The vagus nerve is the longest of the human body’s cranial nerves. It runs from the brain to the abdomen passing through the throat, heart, and lungs. The vagus nerve provides sensory functions for these parts of the body, as well as, motor function to the heart and intestine muscles including lowering your resting heart rate and facilitating digestion. For years, vagus nerve stimulation (VNS) devices have been FDA-cleared and used for treating epilepsy, clinical depression, and chronic inflammation that would not respond to other treatments.1
People have two complementary nervous systems – sympathetic and parasympathetic. The sympathetic network of nerves carries signals throughout the body when there is danger or risk to be on alert. This is referred to as the “fight or flight” response. The parasympathetic network, which includes the vagus nerve, carries signals to the body when it is time to relax and decrease activity in the body and organs. This system is called the “rest and digest” response.2
Traditional VNS is performed through an invasive, pacemaker like device surgically implanted under the skin of the chest with a small wire running to the vagus nerve to send electrical signals to the brain.
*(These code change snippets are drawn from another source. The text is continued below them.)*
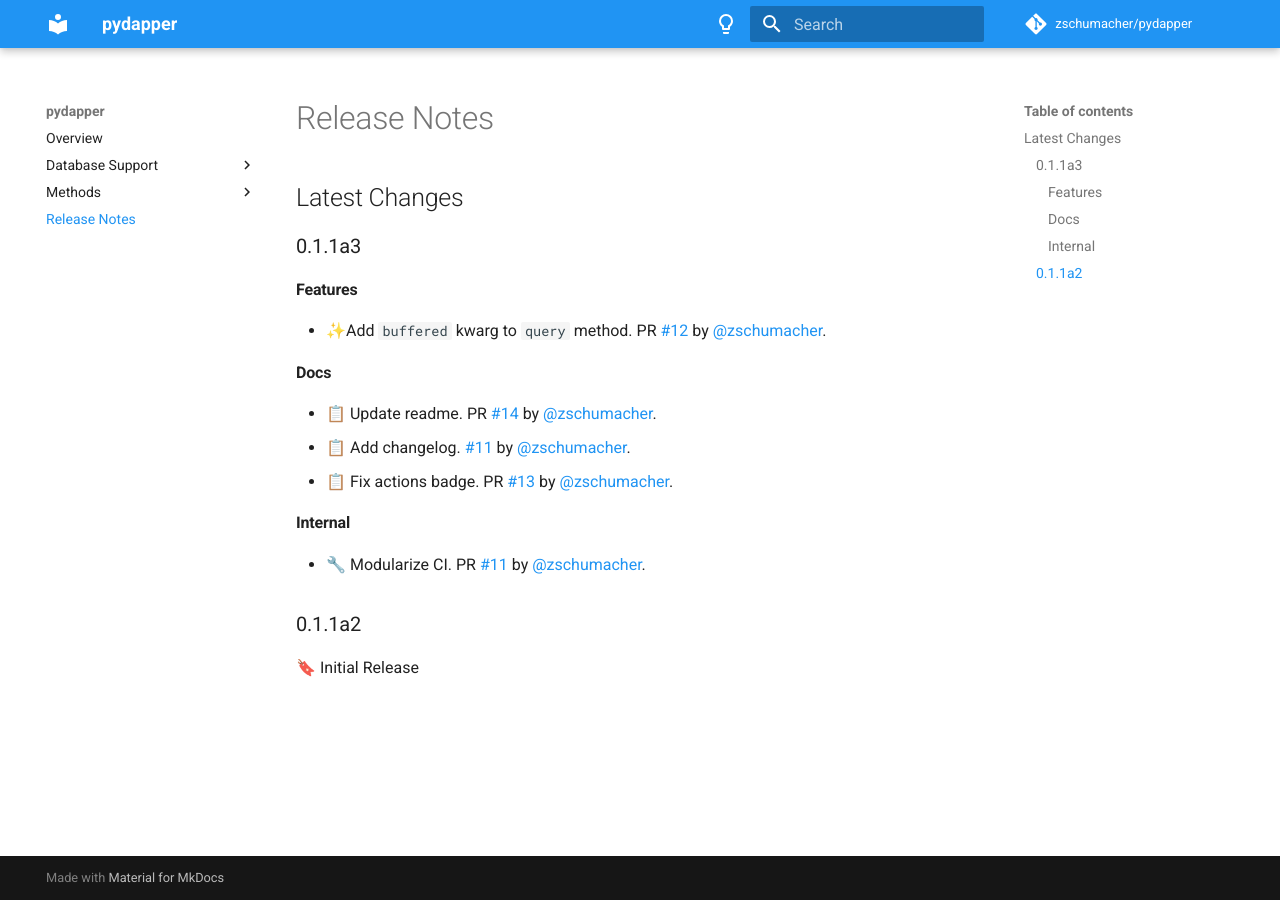
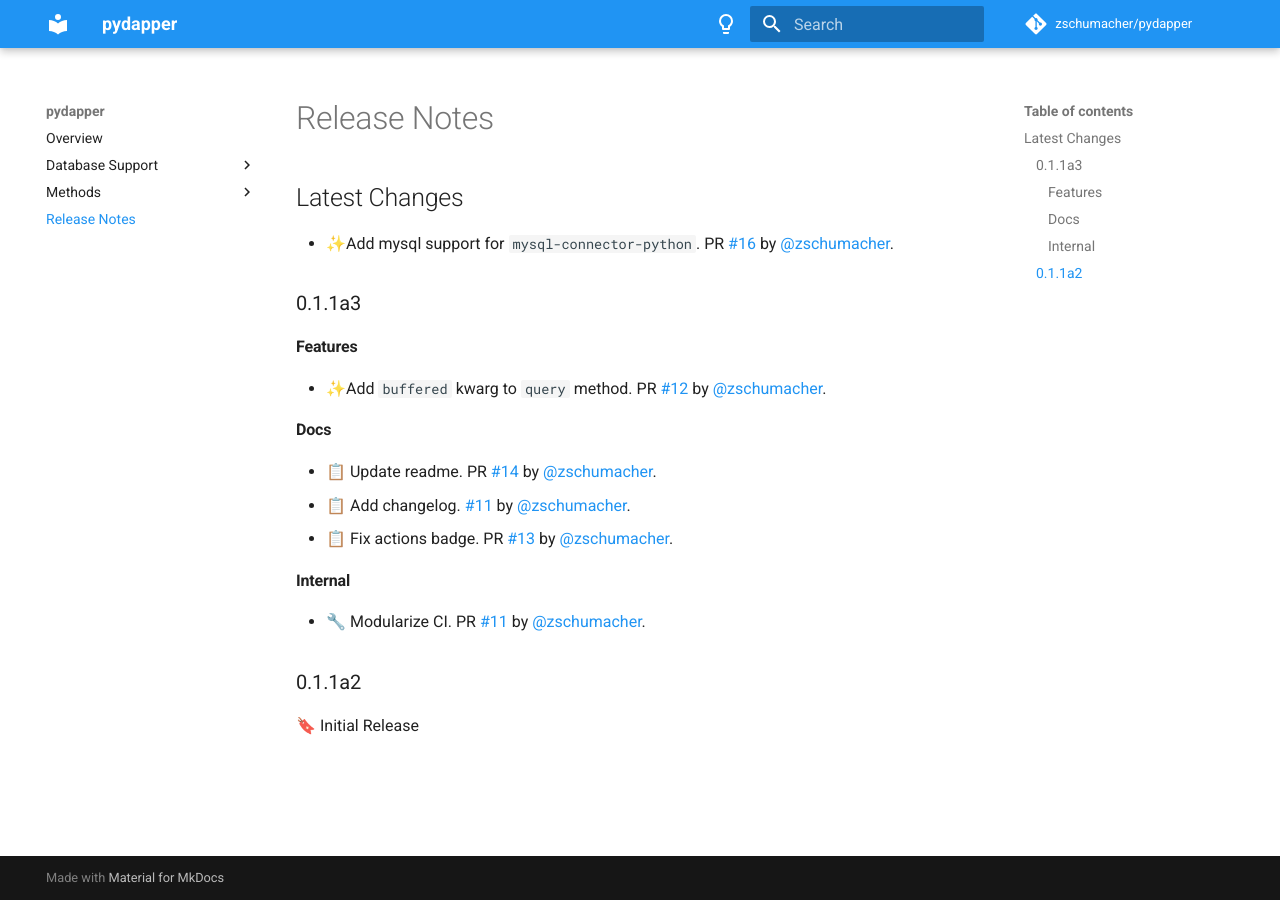
Before and after one commit to zschumacher/pydapper, an MkDocs documentation site: the page built from docs/release_notes.md, in a window 1280 px wide. Built offline with MkDocs 1.6.1 and Material for MkDocs 9.7.7, drawn with Linux system fonts in a browser that asks for light colours; comment, search, counter and statistics services are not loaded.

Commit message:
📝 Update release notes

```diff
--- a/docs/release_notes.md
+++ b/docs/release_notes.md
@@ -1,6 +1,7 @@
 
 ## Latest Changes
 
+* ✨Add mysql support for `mysql-connector-python`. PR [#16](https://github.com/zschumacher/pydapper/pull/16) by [@zschumacher](https://github.com/zschumacher).
 
 ### 0.1.1a3
 #### Features
```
New developments and approvals have produced noninvasive devices that can be attached to the ear to send the electrical signals to the targeted nerve.3 Through the years, the science of VNS has become more widely accepted and has prompted further research to use the treatment method on several new diseases and conditions.
Many of the systems that are controlled by the vagus nerve are responsible for opioid withdrawal. Among these common symptoms of withdrawal associated with stopping or reducing opioid use are anxiety, sweating, vomiting, belly cramps, diarrhea, fast heartbeat, rapid breathing, high blood pressure, and seizures.4 The fear of overcoming these symptoms often deters sufferers from seeking recovery. The need for new ways to help people get through withdrawal is urgent as the opioid epidemic increases.
VNS is a promising treatment to manage opioid withdrawal symptoms. Major symptoms such as anxiety, rapid heartbeat, digestive issues, and seizures are all controlled by the vagus nerve. One new, noninvasive device for this purpose is Speranza Therapeutics S.T. Genesis. The FDA-cleared device targets several branches of cranial nerves including the vagus nerve. It has been shown to rapidly reduce opioid withdrawal symptoms within 20 minutes of placement. By administering neurostimulation treatment, S.T. Genesis is a revolutionary way to manage opioid withdrawal and provide an opportunity for patients to transition to the next level of care.